Whenever a line contains the string "position", copy it out of the entries.

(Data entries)
^^^^^^^^^^^^^^^^

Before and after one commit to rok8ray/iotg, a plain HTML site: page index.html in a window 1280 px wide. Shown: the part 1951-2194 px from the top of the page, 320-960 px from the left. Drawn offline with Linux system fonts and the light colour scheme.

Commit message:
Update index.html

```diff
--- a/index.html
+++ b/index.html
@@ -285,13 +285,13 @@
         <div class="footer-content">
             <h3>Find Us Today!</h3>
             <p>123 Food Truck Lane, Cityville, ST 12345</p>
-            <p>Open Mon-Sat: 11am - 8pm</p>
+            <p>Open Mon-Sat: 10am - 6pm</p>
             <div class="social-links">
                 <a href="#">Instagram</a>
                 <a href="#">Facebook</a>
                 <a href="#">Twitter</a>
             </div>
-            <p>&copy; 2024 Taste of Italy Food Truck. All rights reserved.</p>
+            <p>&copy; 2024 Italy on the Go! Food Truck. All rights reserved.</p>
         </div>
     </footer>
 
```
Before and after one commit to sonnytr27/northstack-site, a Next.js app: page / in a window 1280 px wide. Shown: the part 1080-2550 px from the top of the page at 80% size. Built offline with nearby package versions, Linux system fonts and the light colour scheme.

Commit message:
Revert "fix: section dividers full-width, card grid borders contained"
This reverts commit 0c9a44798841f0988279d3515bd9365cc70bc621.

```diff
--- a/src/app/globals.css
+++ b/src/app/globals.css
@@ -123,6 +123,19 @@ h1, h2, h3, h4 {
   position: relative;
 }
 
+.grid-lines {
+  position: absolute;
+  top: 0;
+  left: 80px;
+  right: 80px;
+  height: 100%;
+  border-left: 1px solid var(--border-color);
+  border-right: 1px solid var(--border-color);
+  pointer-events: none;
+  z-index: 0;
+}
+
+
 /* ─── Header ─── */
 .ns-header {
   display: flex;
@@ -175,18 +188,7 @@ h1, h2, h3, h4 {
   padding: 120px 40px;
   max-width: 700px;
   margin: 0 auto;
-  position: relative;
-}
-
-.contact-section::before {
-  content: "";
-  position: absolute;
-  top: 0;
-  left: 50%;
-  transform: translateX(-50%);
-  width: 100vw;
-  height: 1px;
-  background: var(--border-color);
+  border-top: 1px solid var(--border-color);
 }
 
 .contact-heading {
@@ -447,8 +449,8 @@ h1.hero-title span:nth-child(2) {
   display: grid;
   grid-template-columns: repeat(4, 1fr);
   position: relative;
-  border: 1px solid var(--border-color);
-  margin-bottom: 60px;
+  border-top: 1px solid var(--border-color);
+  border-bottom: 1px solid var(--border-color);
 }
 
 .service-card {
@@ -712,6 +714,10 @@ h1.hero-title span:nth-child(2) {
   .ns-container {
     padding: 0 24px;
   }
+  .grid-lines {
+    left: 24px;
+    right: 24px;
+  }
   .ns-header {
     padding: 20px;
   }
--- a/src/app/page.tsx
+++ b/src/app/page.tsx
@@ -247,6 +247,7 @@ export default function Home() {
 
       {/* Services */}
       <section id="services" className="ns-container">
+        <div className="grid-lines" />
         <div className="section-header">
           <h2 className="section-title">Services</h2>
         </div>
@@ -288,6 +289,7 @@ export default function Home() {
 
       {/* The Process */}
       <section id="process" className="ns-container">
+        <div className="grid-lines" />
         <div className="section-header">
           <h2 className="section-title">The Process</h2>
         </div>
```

^^^^^^^^^^^^^^^^

:: Answer section ::
   position: relative;
+  position: absolute;
-  position: relative;
-  position: absolute;
   position: relative;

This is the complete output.